Learn about the Pug’s history, diet, and health and discover what makes this breed unique.
The Pug’s origin
Also known as Carlin or Mops, the Pug is believed to be a very old breed who, like so many of the Molossian types, originated in ancient China.
The Dutch East India Company brought the Pug to Holland in the 16th Century where they became very popular in the aristocracy, arriving in England when William of Orange ascended the throne in the 17th Century.
Interesting Pug facts:
- Today, the Pug is one of the UK’s most popular breeds.
- The Pug has had many famous owners over the centuries; from William of Orange, to Marie Antoinette – there are few who can resists a Pug’s enormous personality!
The Pug’s weight, size, and appearance
- Approximate adult Pug weight: 6.3-8.1kg
- Breed Group: Toy
Of all the interesting things to know about Pugs, one particularly amusing fact is that the breed has been described as “Multum in Parvo” – Latin for “much in a little”. Their solid, stocky body should reflect that as they should be compact and muscular – but not overweight. The tail should form a tight curl.

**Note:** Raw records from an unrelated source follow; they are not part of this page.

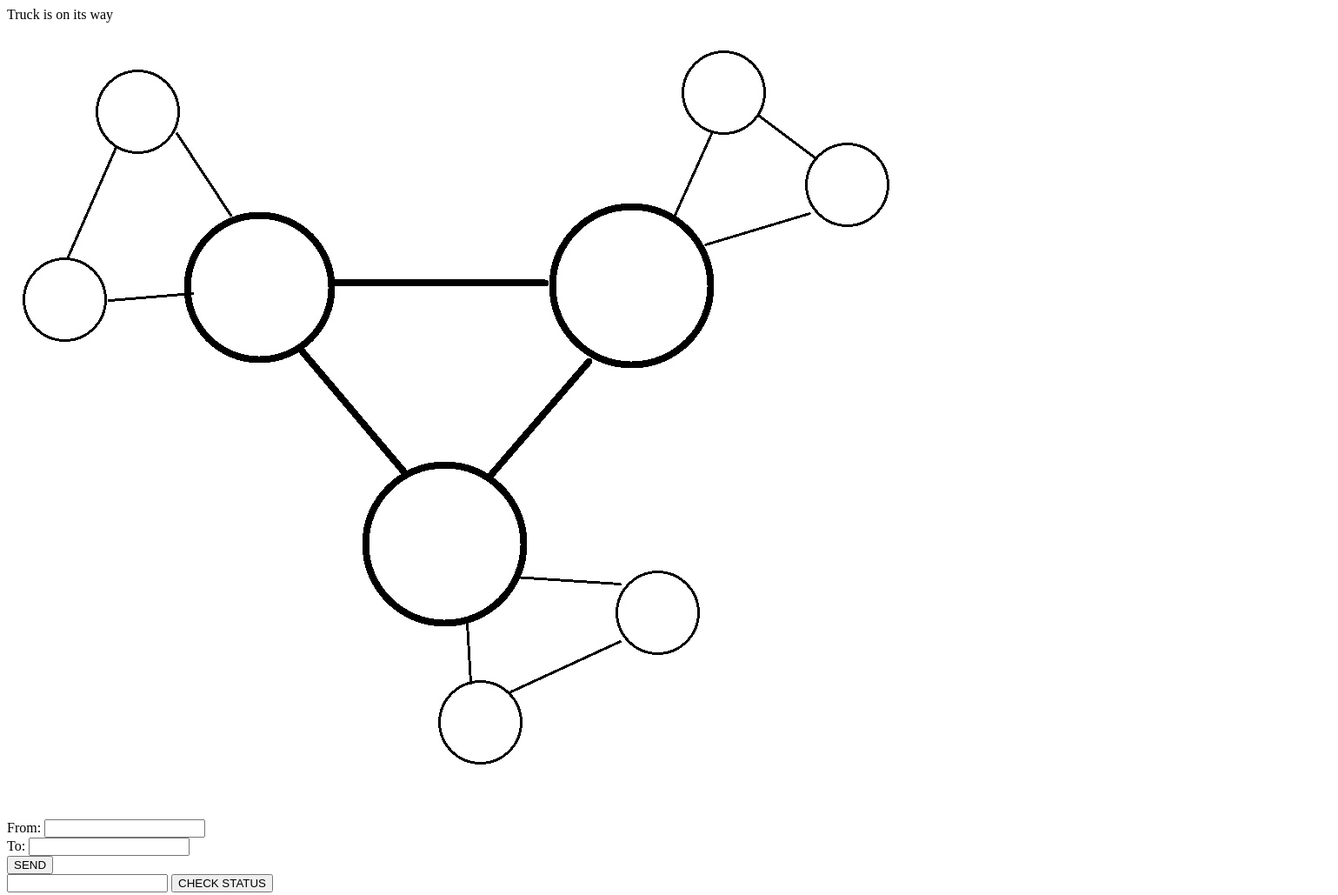
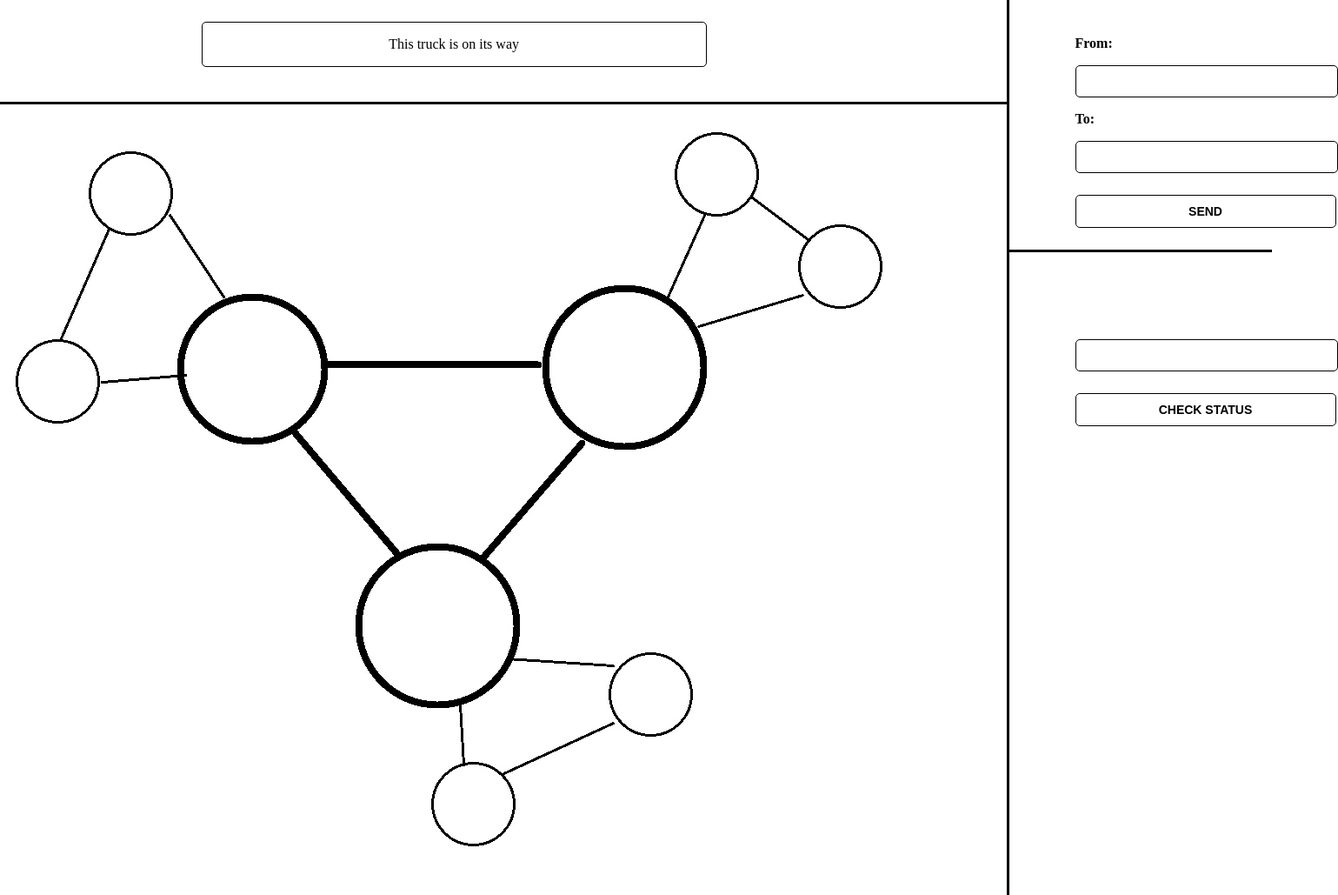
Before and after one commit to gonnagetbetter/deliveryCrab, a website: page front/index.html in a window 1280 px wide. Shown: the top 1029 px of the page at 87% size, 1539 px wide, since content can reach past the window. Drawn offline with Linux system fonts and the light colour scheme.

Commit message:
Making styles

```diff
--- a/front/index.html
+++ b/front/index.html
@@ -4,33 +4,37 @@
     <meta charset="UTF-8" />
     <meta http-equiv="X-UA-Compatible" content="IE=edge" />
     <meta name="viewport" content="width=device-width, initial-scale=1.0" />
+    <link rel="stylesheet" href="style/style.css" />
     <title>DeliveryCrab</title>
   </head>
   <body>
-    <section class="info">
+    <div class="page">
       <div class="info-block">
-        <div class="info">Truck is on its way</div>
+        <div class="info-form"><span> This truck is on its way</span></div>
+        <div class="separator"></div>
+        <img class="map-img" src="./img/IMG_5337.PNG" alt="" />
       </div>
-    </section>
-    <section class="map"><img src="./img/IMG_5337.PNG" alt="" /></section>
-    <section class="forms">
+      <div class="forms">
         <div class="upper-form">
           <form action="">
             <div>
-            <label>From:</label>
-            <input name="from" type="text" class="from-input" />
+              <p>From:</p>
+              <input name="from" type="text" class="from-input input" />
             </div>
             <div>
-            <label>To:</label>
-            <input name="to" type="text" class="to-input" />
+              <p>To:</p>
+              <input name="to" type="text" class="to-input input" />
             </div>
-          <button class="send-btn">SEND</button>
+            <button class="send-btn btn">SEND</button>
           </form>
         </div>
         <div class="bottom-form">
-          <input type="text" class="check-status-form">
-          <button class="check-status-btn">CHECK STATUS</button>
+          <div>
+            <input type="text" class="check-status-form input" />
           </div>
-    </section>
+          <button class="check-status-btn btn">CHECK STATUS</button>
+        </div>
+      </div>
+    </div>
   </body>
 </html>
--- a/front/style/style.css
+++ b/front/style/style.css
@@ -0,0 +1,69 @@
+body {
+  margin: 0;
+  padding: 0;
+  height: 100%;
+  overflow: hidden;
+}
+.page {
+  display: flex;
+}
+.info-block {
+  padding: 25px 0 50px 0;
+}
+.separator {
+  width: auto;
+  background-color: black;
+  height: 3px;
+  margin-top: 40px;
+}
+.info-form {
+  border: 1px solid black;
+  width: 50%;
+  height: 50px;
+  margin-left: 20%;
+  border-radius: 5px;
+  position: relative;
+}
+.info-form span {
+  top: 50%;
+  left: 50%;
+  position: absolute;
+  transform: translate(-50%, -50%);
+}
+.map-img {
+  width: auto;
+}
+.forms {
+  padding-top: 25px;
+  border-left: 3px solid black;
+  width: 100%;
+}
+.upper-form {
+  border-bottom: 3px solid black;
+  padding-bottom: 25px;
+  padding-left: 25%;
+}
+.bottom-form {
+  margin-left: 25%;
+  margin-top: 100px;
+}
+.input {
+  border: 1px solid black;
+  border-radius: 5px;
+  padding: 10px 0 10px 0;
+  width: 300px;
+}
+p {
+  font-weight: bold;
+}
+.btn {
+  padding: 10px 0 10px 0;
+  width: 300px;
+  border: 1px solid black;
+  border-radius: 5px;
+  background: none;
+  margin-top: 25px;
+  font-size: 14px;
+  font-weight: bold;
+  cursor: pointer;
+}
```
Lines whose indentation alone changed are shown as unchanged.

The Pug’s distinctly wrinkled face is, for many, the source of their beauty. A Pug’s nose should be black and fairly large, with wide nostrils. You will find that they should also have large, dark eyes.

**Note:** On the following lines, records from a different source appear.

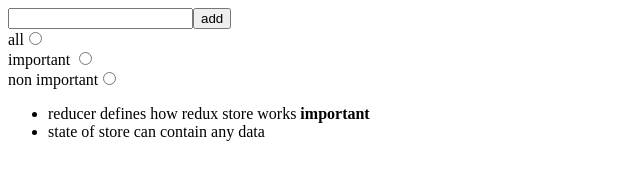
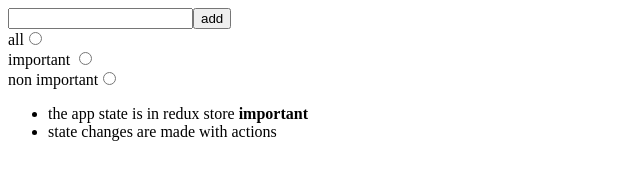
Before and after one commit to GabrieleMasciulli/FullStackOpen, a React (Create React App) app: page / in a window 1280 px wide. Shown: the top 195 px of the page, without its empty margins (0-640 px from the left). Built offline with nearby package versions, Linux system fonts and the light colour scheme; data requests are answered from the project's data file.

Commit message:
Using json-server as an example to communicate with the server on a redux application

```diff
--- /dev/null
+++ b/db.json
@@ -0,0 +1,14 @@
+{
+  "notes": [
+    {
+      "content": "the app state is in redux store",
+      "important": true,
+      "id": 1
+    },
+    {
+      "content": "state changes are made with actions",
+      "important": false,
+      "id": 2
+    }
+  ]
+}
--- a/package.json
+++ b/package.json
@@ -6,6 +6,7 @@
     "@testing-library/jest-dom": "^5.14.1",
     "@testing-library/react": "^11.2.7",
     "@testing-library/user-event": "^12.8.3",
+    "axios": "^0.21.1",
     "react": "^17.0.2",
     "react-dom": "^17.0.2",
     "react-redux": "^7.2.4",
@@ -17,7 +18,8 @@
     "start": "react-scripts start",
     "build": "react-scripts build",
     "test": "react-scripts test",
-    "eject": "react-scripts eject"
+    "eject": "react-scripts eject",
+    "server": "json-server -p3001 --watch db.json"
   },
   "eslintConfig": {
     "extends": [
--- a/src/App.js
+++ b/src/App.js
@@ -1,9 +1,18 @@
-import React from 'react'
+import React, { useEffect } from 'react'
 import NoteForm from './components/NoteForm'
 import Notes from './components/Notes'
 import VisibilityFilter from './components/VisibilityFilter'
+import noteService from './services/notes'
+import { useDispatch } from 'react-redux'
+import { initializeNotes } from './reducers/noteReducer'
 
 const App = () => {
+  const dispatch = useDispatch()
+
+  useEffect(() => {
+    noteService.getAll().then(notes => dispatch(initializeNotes(notes)))
+  }, [dispatch])
+
   return (
     <div>
       <NoteForm />
--- a/src/components/NoteForm.js
+++ b/src/components/NoteForm.js
@@ -2,14 +2,17 @@
 import { createNote } from '../reducers/noteReducer'
 import { useDispatch } from 'react-redux'
 
+import noteService from '../services/notes'
+
 const NoteForm = props => {
   const dispatch = useDispatch()
 
-  const addNote = e => {
+  const addNote = async e => {
     e.preventDefault()
     const content = e.target.note.value
     e.target.note.value = ''
-    dispatch(createNote(content))
+    const newNote = await noteService.createNew(content)
+    dispatch(createNote(newNote))
   }
 
   return (
--- a/src/index.js
+++ b/src/index.js
@@ -15,8 +15,6 @@
 
 const store = createStore(reducer, composeWithDevTools())
 
-// console.log(store.getState())
-
 ReactDOM.render(
   <Provider store={store}>
     <App />
--- a/src/reducers/noteReducer.js
+++ b/src/reducers/noteReducer.js
@@ -1,17 +1,4 @@
-const initialState = [
-  {
-    content: 'reducer defines how redux store works',
-    important: true,
-    id: 1,
-  },
-  {
-    content: 'state of store can contain any data',
-    important: false,
-    id: 2,
-  },
-]
-
-const noteReducer = (state = initialState, action) => {
+const noteReducer = (state = [], action) => {
   switch (action.type) {
     case 'NEW_NOTE':
       return [...state, action.data]
@@ -24,6 +11,8 @@
         important: !noteToChange.important,
       }
       return state.map(note => (note.id !== id ? note : changedNote))
+    case 'INIT_NOTES':
+      return action.data
     default:
       return state
   }
@@ -33,14 +22,17 @@
   return Math.floor(Math.random() * 1000000)
 }
 
-export const createNote = content => {
+export const initializeNotes = notes => {
+  return {
+    type: 'INIT_NOTES',
+    data: notes,
+  }
+}
+
+export const createNote = data => {
   return {
     type: 'NEW_NOTE',
-    data: {
-      content,
-      important: false,
-      id: generateId(),
-    },
+    data,
   }
 }
 
--- /dev/null
+++ b/src/services/notes.js
@@ -0,0 +1,16 @@
+import axios from 'axios'
+
+const baseUrl = 'http://localhost:3001/notes'
+
+const getAll = async () => {
+  const response = await axios.get(baseUrl)
+  return response.data
+}
+
+const createNew = async content => {
+  const noteObject = { content, important: false }
+  const response = await axios.post(baseUrl, noteObject)
+  return response.data
+}
+
+export default { getAll, createNew }
```
Also changed, not shown: 1 other file (tests, documents, lock files or other folders).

The Pug’s coat is short and sleek; it can be fawn, apricot, silver, or black. All have defined black markings on the muzzle, mask, ears, and trace (the line running from the back of the head down to the tail).
The Pug is a charmer from the word go, they will find your weakness and exploit it without mercy! This breed is full of dignity and is of a happy disposition, whilst a Pug’s temperament is often calm and docile. They don’t like to be left alone and require regular company.
They can be aloof with strangers and children, preferring to have their owner’s attention to themselves.
Pug puppy information
An enthusiastic and enchanting puppy, the Pug grows quickly, reaching adulthood at around 10 months of age.
As well as the usual challenges of growth – including supporting a developing skeleton, digestion, and natural defences – the Pug has to support a sensitive skin type. This is because its very short and fine coat provides little in the way of a barrier to any external irritants.
Despite this, Pugs do tend to shed quite heavily. To minimise your Pug’s shedding at home, a daily brush is advised.
Their wrinkles will also benefit from a daily wipe to remove any dirt and check for any irritation which can quickly take place. These Pug grooming practices are best started while they are a puppy.
Ideal Pug puppy food: ROYAL CANIN® Pug Puppy.
Sensitivities and nutritional support
Although generally a very healthy breed, there is one big concern for the Pug – weight gain. This is a breed who generally likes their food, and some like it a little too much!
A Pug’s diet significantly contributes to the maintenance and support of its health.
When it comes to the Pug’s size, its stocky body should be lean and muscular, rather than fat, so an adapted diet with an ideal ratio of protein and fat is beneficial for helping to maintain your Pug’s weight. Pug owners are urged to be careful about feeding amounts and treats.
Keeping its skin and coat nourished is also key to a Pug’s health. Nutrients that can support healthy skin include amino acids and omega fatty acids, as well as vitamins and minerals.
Ideal adult Pug dog food: ROYAL CANIN® Pug Adult.